■ **TASK DESCRIPTION**
Some lines below may hold the string "mysite". Count them and give only the total.
========================================================================
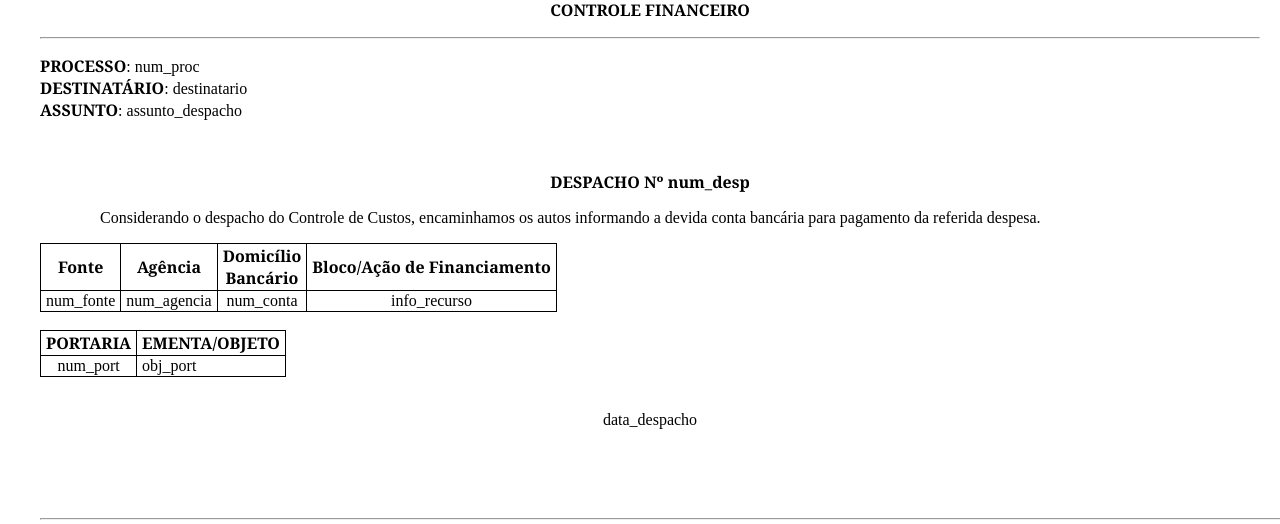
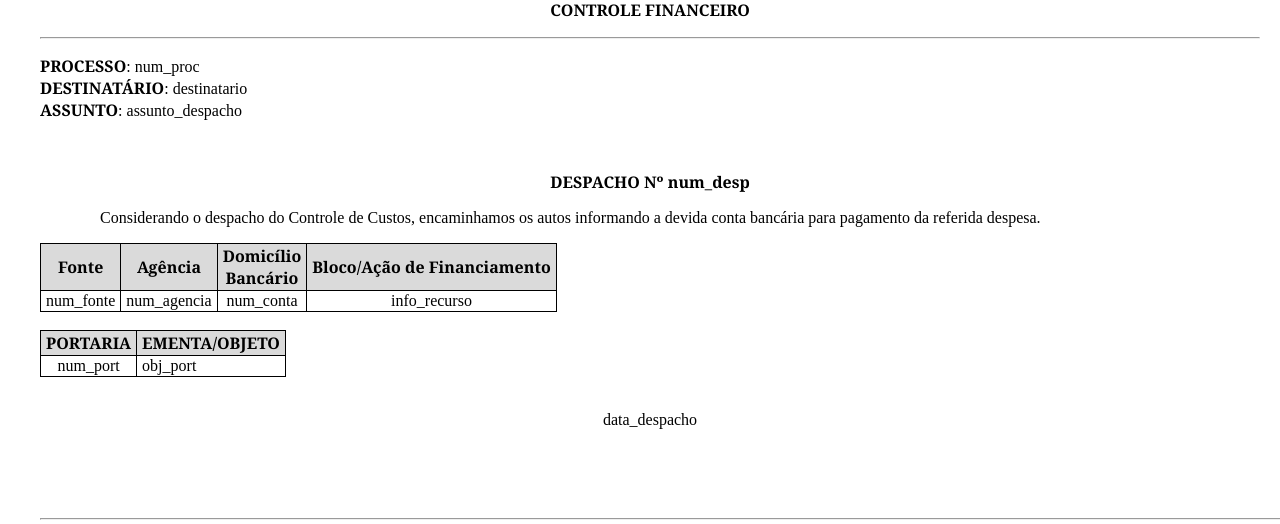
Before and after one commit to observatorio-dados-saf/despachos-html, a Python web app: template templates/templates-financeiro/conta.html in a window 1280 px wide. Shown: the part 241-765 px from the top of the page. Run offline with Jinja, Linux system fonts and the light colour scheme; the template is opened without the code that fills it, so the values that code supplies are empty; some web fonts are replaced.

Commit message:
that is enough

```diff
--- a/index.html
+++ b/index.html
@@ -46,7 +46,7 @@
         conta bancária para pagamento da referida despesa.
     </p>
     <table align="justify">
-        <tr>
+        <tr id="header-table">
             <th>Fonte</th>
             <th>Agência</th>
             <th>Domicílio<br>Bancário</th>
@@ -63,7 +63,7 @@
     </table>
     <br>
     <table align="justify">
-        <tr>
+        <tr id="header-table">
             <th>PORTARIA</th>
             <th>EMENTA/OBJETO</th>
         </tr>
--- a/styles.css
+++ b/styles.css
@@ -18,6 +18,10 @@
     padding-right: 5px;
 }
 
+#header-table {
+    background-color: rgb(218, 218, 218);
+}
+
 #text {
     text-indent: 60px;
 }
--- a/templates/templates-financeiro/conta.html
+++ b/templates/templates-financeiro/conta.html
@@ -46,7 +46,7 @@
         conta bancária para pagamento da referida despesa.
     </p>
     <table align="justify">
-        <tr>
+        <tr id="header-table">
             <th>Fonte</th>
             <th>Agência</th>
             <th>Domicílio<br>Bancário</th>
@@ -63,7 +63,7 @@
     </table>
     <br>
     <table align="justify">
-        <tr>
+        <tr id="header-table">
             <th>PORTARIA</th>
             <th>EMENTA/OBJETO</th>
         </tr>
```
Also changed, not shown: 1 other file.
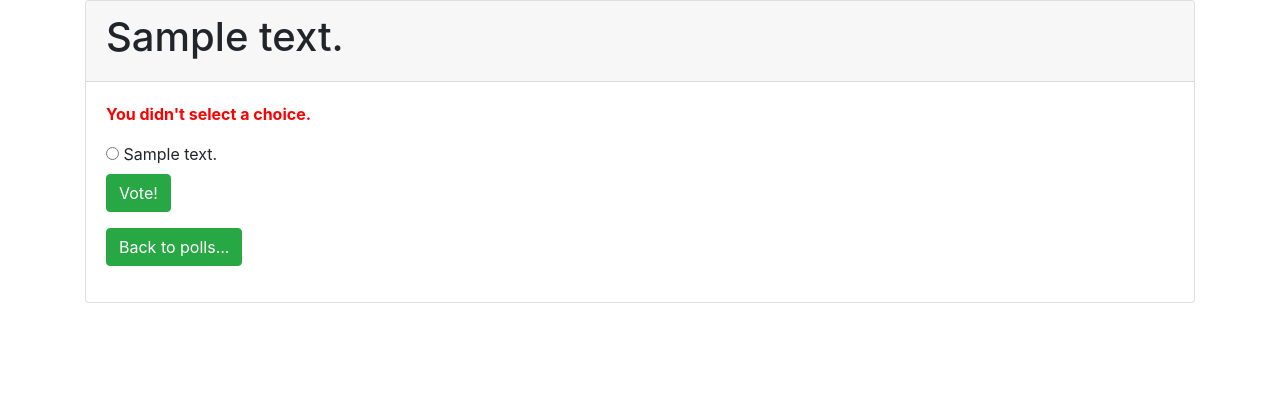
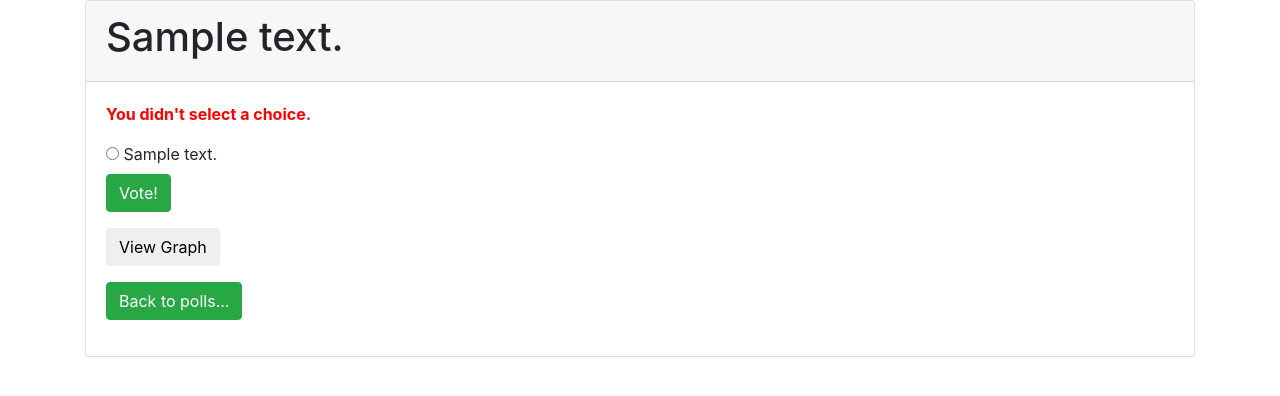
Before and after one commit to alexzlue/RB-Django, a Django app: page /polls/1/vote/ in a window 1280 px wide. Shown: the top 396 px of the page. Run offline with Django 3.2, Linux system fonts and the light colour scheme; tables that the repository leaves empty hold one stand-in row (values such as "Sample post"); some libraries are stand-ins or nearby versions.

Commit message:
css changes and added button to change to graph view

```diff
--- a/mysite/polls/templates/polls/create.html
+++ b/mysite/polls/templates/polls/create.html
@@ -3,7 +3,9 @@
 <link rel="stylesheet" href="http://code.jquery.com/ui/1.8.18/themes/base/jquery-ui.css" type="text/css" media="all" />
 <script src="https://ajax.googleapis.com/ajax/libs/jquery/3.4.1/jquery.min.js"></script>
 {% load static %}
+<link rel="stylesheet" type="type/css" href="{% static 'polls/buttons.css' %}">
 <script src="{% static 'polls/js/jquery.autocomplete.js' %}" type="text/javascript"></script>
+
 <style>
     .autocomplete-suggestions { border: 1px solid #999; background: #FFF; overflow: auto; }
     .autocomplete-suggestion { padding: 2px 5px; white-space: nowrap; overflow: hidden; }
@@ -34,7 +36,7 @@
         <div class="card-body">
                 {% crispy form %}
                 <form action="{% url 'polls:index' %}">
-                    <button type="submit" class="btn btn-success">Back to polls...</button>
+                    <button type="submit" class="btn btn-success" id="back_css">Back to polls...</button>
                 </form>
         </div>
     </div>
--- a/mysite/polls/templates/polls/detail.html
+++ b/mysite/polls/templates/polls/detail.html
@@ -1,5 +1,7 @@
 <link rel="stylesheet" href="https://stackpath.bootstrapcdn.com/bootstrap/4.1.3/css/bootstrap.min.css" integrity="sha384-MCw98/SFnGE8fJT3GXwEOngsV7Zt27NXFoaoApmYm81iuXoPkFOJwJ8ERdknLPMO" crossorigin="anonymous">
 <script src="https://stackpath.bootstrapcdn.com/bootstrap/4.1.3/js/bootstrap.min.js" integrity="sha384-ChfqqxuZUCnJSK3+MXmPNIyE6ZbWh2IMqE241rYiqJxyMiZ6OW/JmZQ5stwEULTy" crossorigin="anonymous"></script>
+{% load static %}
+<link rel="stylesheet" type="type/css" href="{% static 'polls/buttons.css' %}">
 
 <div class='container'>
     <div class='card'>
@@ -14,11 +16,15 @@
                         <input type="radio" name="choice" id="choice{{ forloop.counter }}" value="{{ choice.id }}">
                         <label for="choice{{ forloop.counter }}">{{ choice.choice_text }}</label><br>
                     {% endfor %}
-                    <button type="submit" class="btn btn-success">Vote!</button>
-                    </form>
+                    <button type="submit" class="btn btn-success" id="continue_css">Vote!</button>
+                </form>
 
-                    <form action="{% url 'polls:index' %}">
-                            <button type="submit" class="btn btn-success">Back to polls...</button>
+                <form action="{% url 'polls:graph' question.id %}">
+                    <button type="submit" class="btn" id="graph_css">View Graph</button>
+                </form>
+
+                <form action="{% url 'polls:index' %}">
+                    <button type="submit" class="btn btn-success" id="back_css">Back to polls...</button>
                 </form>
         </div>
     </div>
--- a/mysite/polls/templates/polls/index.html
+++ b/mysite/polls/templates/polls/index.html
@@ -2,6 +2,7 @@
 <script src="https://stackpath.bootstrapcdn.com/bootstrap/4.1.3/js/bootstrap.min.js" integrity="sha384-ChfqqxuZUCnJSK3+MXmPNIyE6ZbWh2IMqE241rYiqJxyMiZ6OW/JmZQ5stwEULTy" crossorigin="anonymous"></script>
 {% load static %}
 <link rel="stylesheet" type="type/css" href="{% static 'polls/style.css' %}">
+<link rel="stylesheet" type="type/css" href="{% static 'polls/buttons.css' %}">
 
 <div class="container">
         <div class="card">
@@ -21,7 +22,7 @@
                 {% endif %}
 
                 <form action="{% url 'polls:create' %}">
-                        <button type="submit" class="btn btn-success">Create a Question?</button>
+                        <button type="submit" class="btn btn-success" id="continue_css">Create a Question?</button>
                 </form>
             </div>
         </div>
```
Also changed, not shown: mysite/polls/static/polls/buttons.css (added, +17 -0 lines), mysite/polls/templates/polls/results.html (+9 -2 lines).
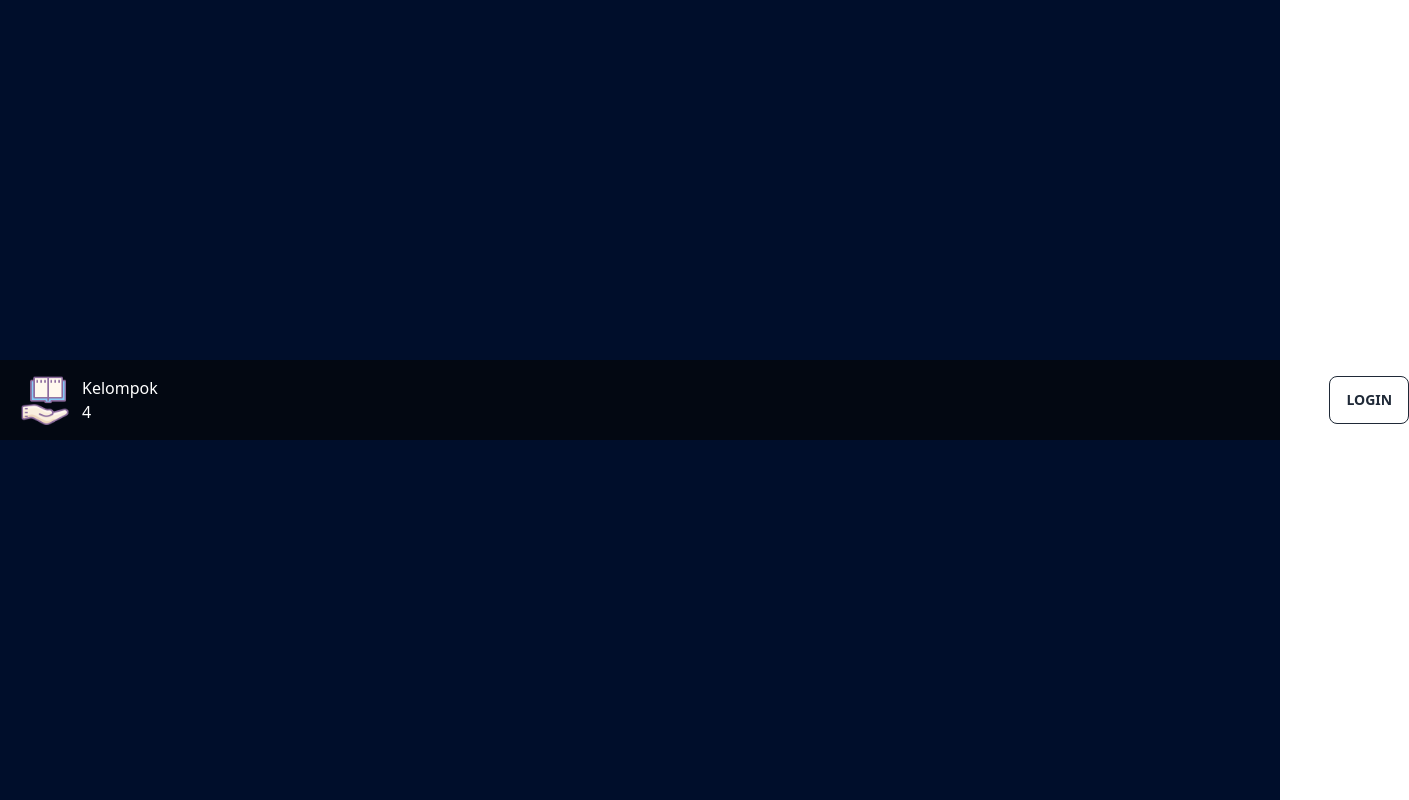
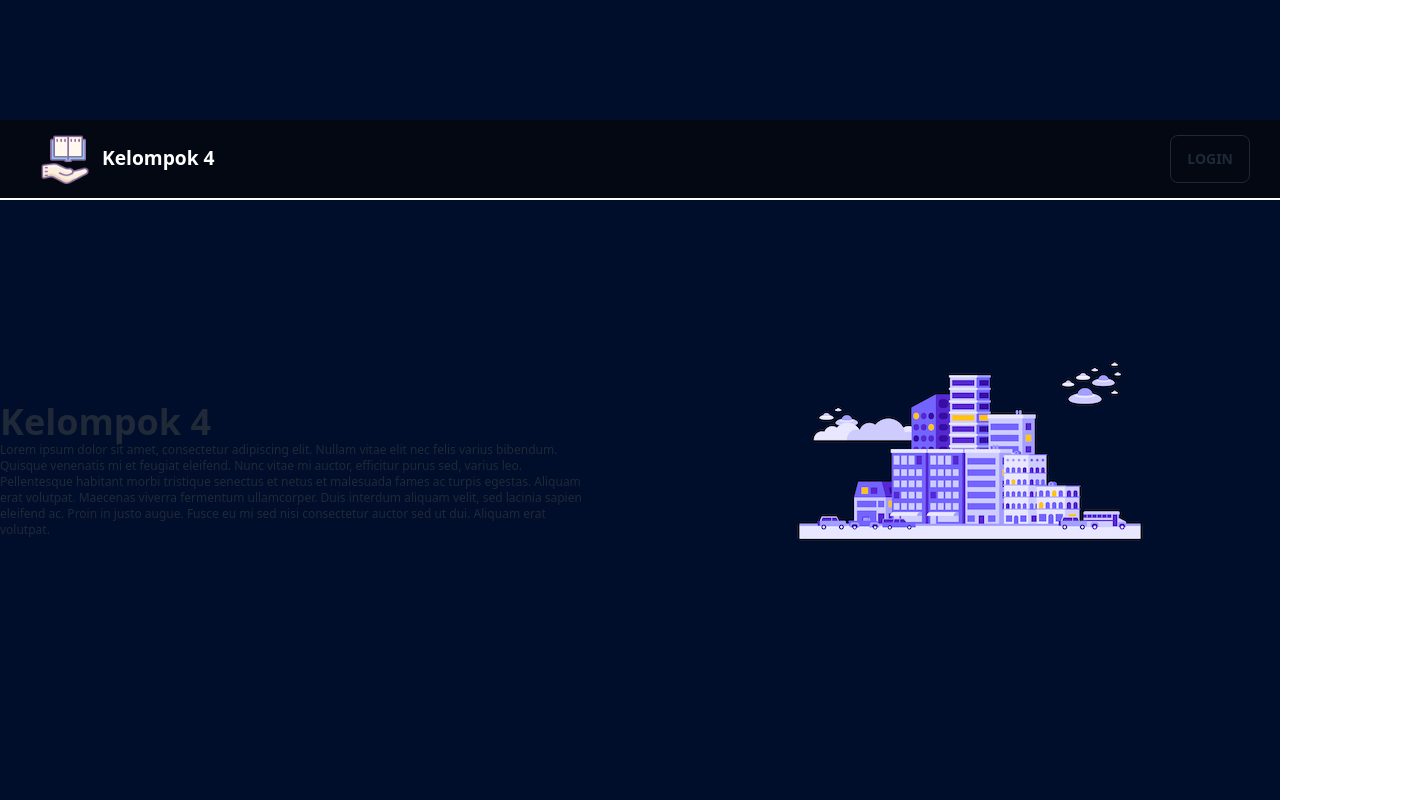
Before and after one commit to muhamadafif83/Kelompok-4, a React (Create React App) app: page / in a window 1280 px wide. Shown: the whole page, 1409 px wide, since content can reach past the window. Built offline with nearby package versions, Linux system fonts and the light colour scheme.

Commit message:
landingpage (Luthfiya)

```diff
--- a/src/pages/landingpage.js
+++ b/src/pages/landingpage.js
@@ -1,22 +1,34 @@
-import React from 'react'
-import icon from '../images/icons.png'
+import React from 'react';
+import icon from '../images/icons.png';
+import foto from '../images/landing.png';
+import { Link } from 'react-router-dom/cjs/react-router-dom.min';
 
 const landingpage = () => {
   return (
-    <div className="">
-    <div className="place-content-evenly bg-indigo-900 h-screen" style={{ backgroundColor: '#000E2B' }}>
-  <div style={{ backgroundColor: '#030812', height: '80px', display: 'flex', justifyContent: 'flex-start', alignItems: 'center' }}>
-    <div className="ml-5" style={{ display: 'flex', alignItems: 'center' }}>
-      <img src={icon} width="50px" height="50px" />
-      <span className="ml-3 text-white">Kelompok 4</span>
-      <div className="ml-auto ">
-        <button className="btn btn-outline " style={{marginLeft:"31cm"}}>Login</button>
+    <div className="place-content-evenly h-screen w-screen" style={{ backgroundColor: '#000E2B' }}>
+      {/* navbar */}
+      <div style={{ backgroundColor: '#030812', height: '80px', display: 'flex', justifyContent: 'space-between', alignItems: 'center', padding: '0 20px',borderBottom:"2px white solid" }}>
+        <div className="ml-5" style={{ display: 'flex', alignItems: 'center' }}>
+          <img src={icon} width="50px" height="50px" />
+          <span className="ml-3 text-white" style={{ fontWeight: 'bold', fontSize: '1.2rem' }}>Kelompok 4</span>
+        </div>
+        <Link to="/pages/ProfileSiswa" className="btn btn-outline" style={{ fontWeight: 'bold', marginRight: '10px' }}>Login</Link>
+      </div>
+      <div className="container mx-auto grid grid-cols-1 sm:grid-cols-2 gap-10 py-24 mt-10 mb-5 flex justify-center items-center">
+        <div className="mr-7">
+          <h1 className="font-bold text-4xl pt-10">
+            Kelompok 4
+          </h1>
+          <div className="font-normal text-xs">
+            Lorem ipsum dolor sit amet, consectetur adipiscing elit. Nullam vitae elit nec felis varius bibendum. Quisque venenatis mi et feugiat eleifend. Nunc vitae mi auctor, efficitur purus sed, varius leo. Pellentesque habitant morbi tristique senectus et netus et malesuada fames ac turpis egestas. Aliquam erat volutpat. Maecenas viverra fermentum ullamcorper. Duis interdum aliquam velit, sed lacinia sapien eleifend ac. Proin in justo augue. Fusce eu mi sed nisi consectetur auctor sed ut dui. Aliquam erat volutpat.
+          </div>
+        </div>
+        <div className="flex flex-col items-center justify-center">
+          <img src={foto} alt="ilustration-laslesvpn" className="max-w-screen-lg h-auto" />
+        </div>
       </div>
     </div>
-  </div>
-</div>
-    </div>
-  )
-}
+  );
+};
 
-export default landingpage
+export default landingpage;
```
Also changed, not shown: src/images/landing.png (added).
========================================================================
■ **REPLY**
7